Speaking to NME, Halford took a diplomatic approach, saying, “I’ve always admired it. The Rock and Roll Hall of Fame isn’t any different from those other institutions they have in America, like the one for football, where you’ll always get some people complaining one player deserves to be there over another. Emotions always run high whenever these awards take place.”
“But I’ve always supported it – only because of the company we’d be in,” he continued. “I think if any metal band deserves to be in the Rock and Roll Hall of Fame, it’s Priest and beyond that, there needs to be more metal there because there’s not enough.”
Judas Priest has been eligible since 1999 and been on the ballot several times, most recently this past winter, where they came in fifth in the fan vote.
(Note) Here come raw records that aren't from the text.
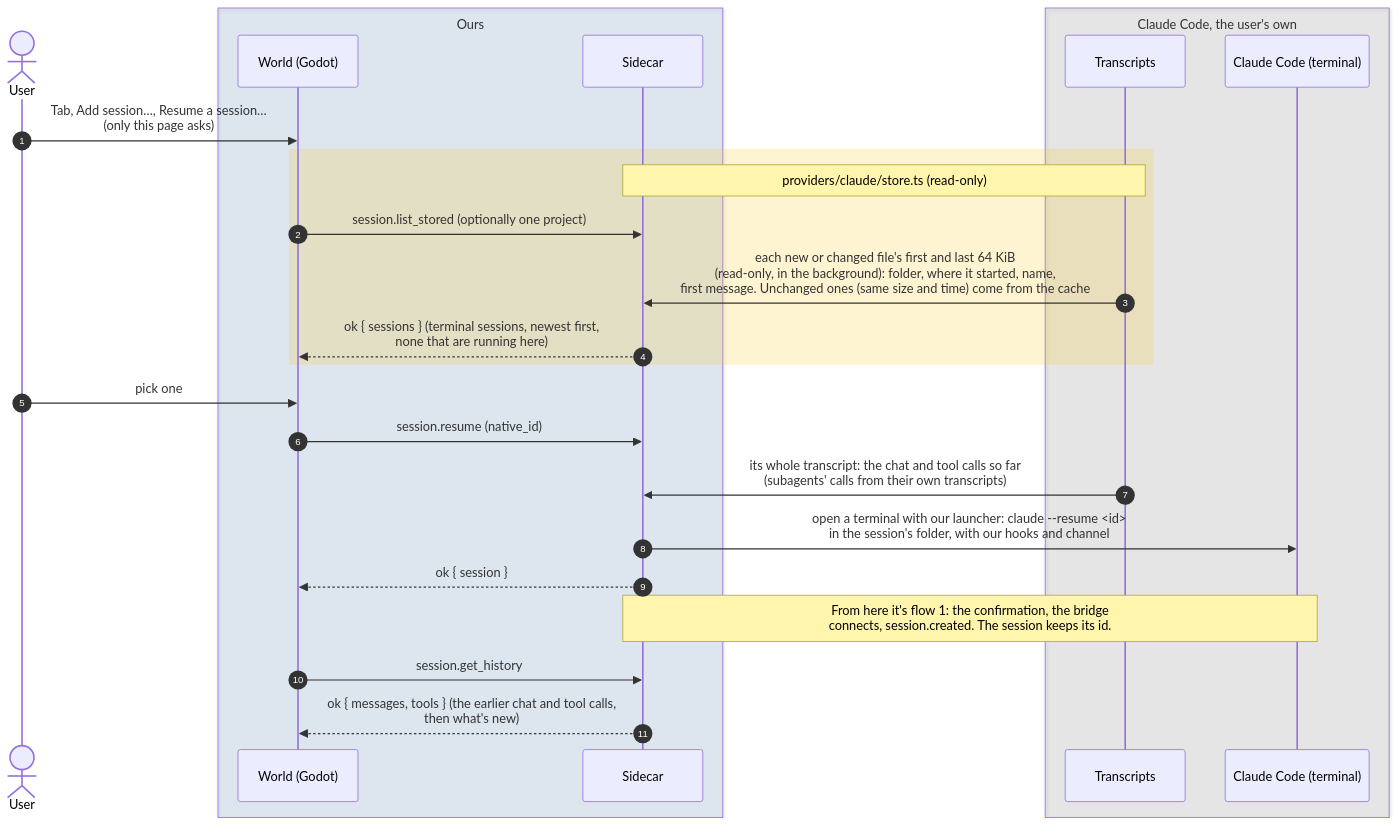
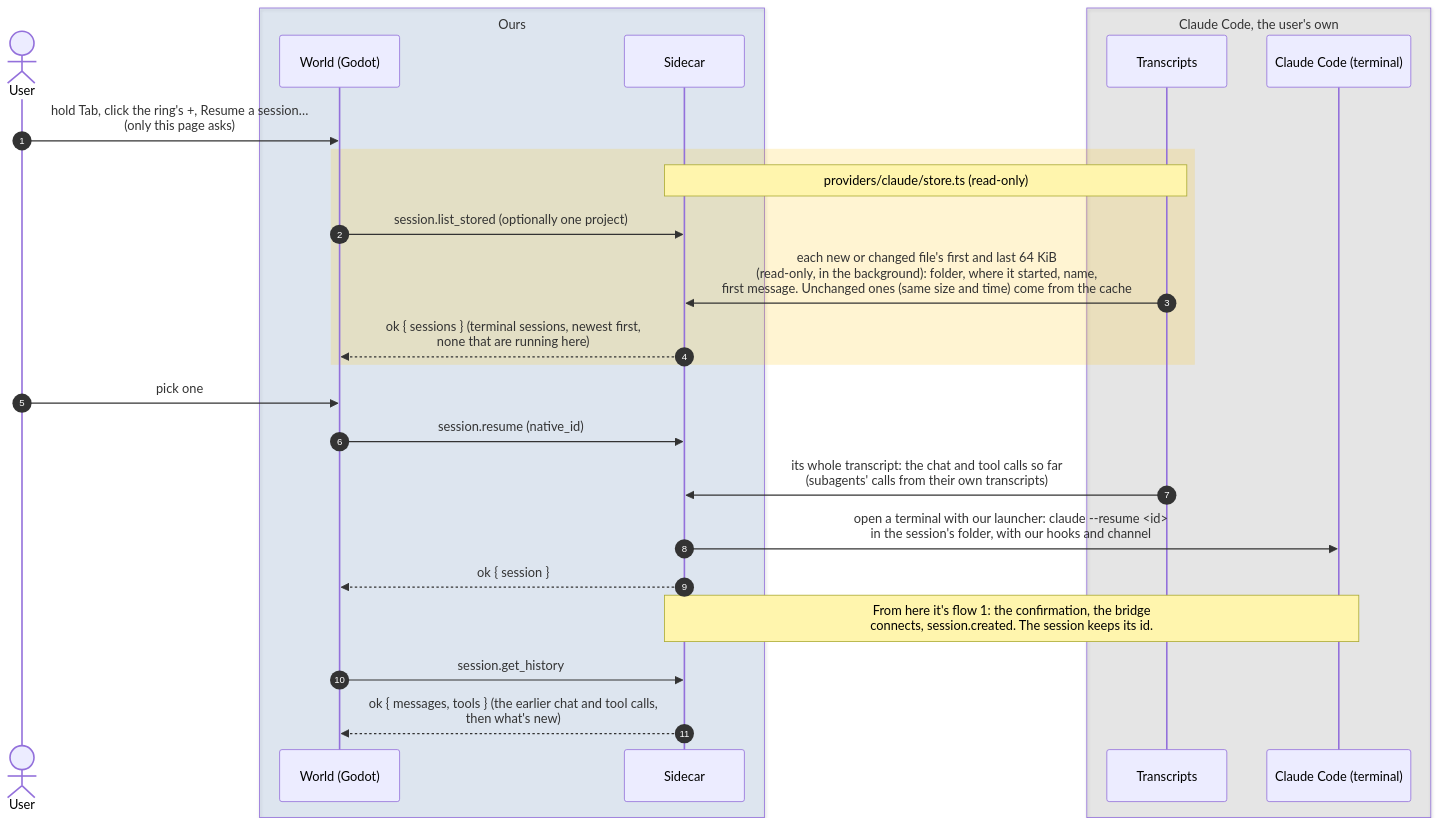
One commit to PaoloPortugal/The-Beach changed the diagram in docs/diagrams/sequence/08-resume-stored-session.md. Above: the diagram before and after it, drawn with Mermaid. The commit also changed 7 other files, not shown here.

Commit message:
Docs: W07, S03 sessions ring built (NOTES, index, GUIDE, flows 1 and 8, CREDITS, dev log, live check, Current focus)

````diff
--- a/docs/diagrams/sequence/08-resume-stored-session.md
+++ b/docs/diagrams/sequence/08-resume-stored-session.md
@@ -7,31 +7,31 @@
 ```mermaid
 sequenceDiagram
     autonumber
     actor User
 
     box rgba(47,111,191,0.12) Ours
         participant World as World (Godot)
         participant Sidecar
     end
 
     box rgba(128,128,128,0.14) Claude Code, the user's own
         participant Store as Transcripts
         participant Claude as Claude Code (terminal)
     end
 
-    User->>World: Tab, Add session…, Resume a session…<br/>(only this page asks)
+    User->>World: hold Tab, click the ring's +, Resume a session…<br/>(only this page asks)
     rect rgba(255,193,7,0.18)
         Note over Sidecar,Store: providers/claude/store.ts (read-only)
         World->>Sidecar: session.list_stored (optionally one project)
         Store->>Sidecar: each new or changed file's first and last 64 KiB<br/>(read-only, in the background): folder, where it started, name,<br/>first message. Unchanged ones (same size and time) come from the cache
         Sidecar-->>World: ok { sessions } (terminal sessions, newest first,<br/>none that are running here)
     end
     User->>World: pick one
     World->>Sidecar: session.resume (native_id)
     Store->>Sidecar: its whole transcript: the chat and tool calls so far<br/>(subagents' calls from their own transcripts)
     Sidecar->>Claude: open a terminal with our launcher: claude --resume <id><br/>in the session's folder, with our hooks and channel
     Sidecar-->>World: ok { session }
     Note over Claude,Sidecar: From here it's flow 1: the confirmation, the bridge<br/>connects, session.created. The session keeps its id.
     World->>Sidecar: session.get_history
     Sidecar-->>World: ok { messages, tools } (the earlier chat and tool calls,<br/>then what's new)
 ```
````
But the band were shut out yet again, with the Hall’s voters choosing the Doobie Brothers, T-Rex, Nine Inch Nails, Depeche Mode, Whitney Houston and the Notorious B.I.G. instead.
After the most recent snub, guitarist Richie Faulkner, who’s been in Judas Priest since 2011, blasted the Rock Hall. “These institutions are founded on what these guys helped create and to not be included is a total joke,” he tweeted, later adding, “If you wanna call it the ROCK hall, then you should start with a healthy foundation of ROCK (in all its forms) to build on. The founding brothers and sisters that created and developed our beloved style of music and aided its evolution. Otherwise, what does it mean?”
This year’s induction ceremony was scheduled to take place in Cleveland back in May, but the in-person event was canceled due to the coronavirus pandemic. Instead, a virtual ceremony will be streamed on Nov. 7 at 8PM Eastern on HBO Max.